For the first time in a long while a survey of the condition of the U.S. commercial property/casualty market appears to indicate a slight easing of the soft market. Online insurance exchange MarketScout reports that the average property/casualty rate decrease was 15 percent in January 2008, compared with a year ago. MarketScout attributes the moderation largely to D&O prices related to the subprime crisis. D&O rates adjusted 3 percent to post a rate drop of 14 percent in January, compared to a decrease of 17 percent the prior year. Nevertheless, MarketScout warns not to mistake this as a trend towards a hardening market, referring to it simply as “a normal adjustment during the course of the current soft market”. By line of coverage, umbrella/excess led the pack with a rate decline of 18 percent in January 2008. Commercial property and general liability experienced the second largest drop in rates of 17 percent. Surety and workers’ compensation saw the smallest rate decline of 8 percent. Check out the I.I.I.’s latest industry outlook. 

With Super Tuesday underway, it’s only appropriate we cite a new study showing that the American Dream is alive and well. The MetLife study finds that 86 percent of individuals believe the U.S. economy is headed in the wrong direction, up from 64 percent just one year ago. Despite this collective pessimism, 85 percent of individuals expect their own financial situation to be about the same or even better this year, compared to last year – a sign that the American spirit of personal optimism and self-reliance is holding strong, MetLife says. Still, the findings reveal Americans have growing concerns about energy costs, healthcare costs, and rising levels of personal debt, as well as shrinking government-sponsored benefits.

In fact, more than three-quarters (77 percent) of Americans say they are planning to build their own personal safety nets to protect their family’s financial future. Exactly which products they think should comprise a personal financial safety net differ by generation. Health insurance that continues through retirement and retirement savings plans such as a 401(k) are the top priorities of both Baby Boomers and GenYers. But Boomers rank income annuities and long-term care insurance next, whereas GenYers would include life insurance followed by income annuities in their personal safety net. To help put your financial house in order the I.I.I. has free downloadable personal finance software. Check it out at http://www.myfinancialhouse.org 

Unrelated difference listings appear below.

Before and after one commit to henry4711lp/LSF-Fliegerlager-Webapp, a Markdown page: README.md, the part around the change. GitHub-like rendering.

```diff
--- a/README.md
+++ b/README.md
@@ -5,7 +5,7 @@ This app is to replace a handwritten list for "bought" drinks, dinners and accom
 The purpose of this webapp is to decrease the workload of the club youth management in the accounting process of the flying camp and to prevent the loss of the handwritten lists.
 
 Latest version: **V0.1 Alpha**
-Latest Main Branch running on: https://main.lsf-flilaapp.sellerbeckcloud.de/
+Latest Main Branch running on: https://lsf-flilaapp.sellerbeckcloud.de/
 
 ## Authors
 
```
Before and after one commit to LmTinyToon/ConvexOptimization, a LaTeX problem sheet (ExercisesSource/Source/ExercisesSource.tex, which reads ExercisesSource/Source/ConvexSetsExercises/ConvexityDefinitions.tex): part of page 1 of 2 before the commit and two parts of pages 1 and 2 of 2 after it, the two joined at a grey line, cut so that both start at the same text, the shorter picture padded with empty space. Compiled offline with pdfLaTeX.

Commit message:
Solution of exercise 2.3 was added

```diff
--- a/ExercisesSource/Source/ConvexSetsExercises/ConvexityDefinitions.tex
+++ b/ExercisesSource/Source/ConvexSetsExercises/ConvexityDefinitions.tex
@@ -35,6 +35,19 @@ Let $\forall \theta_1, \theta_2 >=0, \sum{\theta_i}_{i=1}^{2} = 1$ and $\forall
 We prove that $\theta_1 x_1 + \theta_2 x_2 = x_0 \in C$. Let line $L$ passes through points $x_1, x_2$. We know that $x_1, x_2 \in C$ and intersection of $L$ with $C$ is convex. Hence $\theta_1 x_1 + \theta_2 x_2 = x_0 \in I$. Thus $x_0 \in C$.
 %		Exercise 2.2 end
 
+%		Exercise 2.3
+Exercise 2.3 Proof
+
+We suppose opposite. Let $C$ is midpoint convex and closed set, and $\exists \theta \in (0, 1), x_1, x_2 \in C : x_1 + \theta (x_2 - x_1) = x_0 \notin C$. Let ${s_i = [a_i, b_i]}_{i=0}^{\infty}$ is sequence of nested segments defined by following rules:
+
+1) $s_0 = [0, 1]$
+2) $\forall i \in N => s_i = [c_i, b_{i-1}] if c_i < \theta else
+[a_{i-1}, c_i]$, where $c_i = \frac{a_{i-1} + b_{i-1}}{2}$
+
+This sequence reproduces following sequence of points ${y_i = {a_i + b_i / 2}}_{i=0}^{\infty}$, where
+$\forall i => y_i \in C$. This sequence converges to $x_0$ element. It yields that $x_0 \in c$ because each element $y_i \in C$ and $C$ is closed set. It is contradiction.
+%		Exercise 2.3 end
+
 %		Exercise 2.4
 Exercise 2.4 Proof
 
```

The National Association of Insurance Commissioners (NAIC) has just released its top insurance complaints for 2007. Given the media’s tendency to focus on the negative, we shouldn’t overlook the fact that consumer complaints against insurers declined for the fourth consecutive year by 3.6 percent to 222,814 in 2007. Delays (16 percent), denial of claims (14.7 percent) and unsatisfactory settlement offers (9.8 percent) were the top three reasons consumers filed formal complaints against their carriers during the course of the year. Policy cancellations (4.6 percent) and premium/insurance rating issues (4.4 percent) rounded out the top five, the regulators noted. Meanwhile, accident & health (36.4 percent), auto (34.4 percent) and homeowners (12.5 percent) were the top three complaints by type of coverage in 2007. It would be remiss of us not to mention that the NAIC collected the data via its centralized electronic Complaint Database System (CDS), through which states voluntarily report “closed” complaints. A closed complaint is one that has been investigated and resolved to the satisfaction of the state or jurisdiction in which it is filed.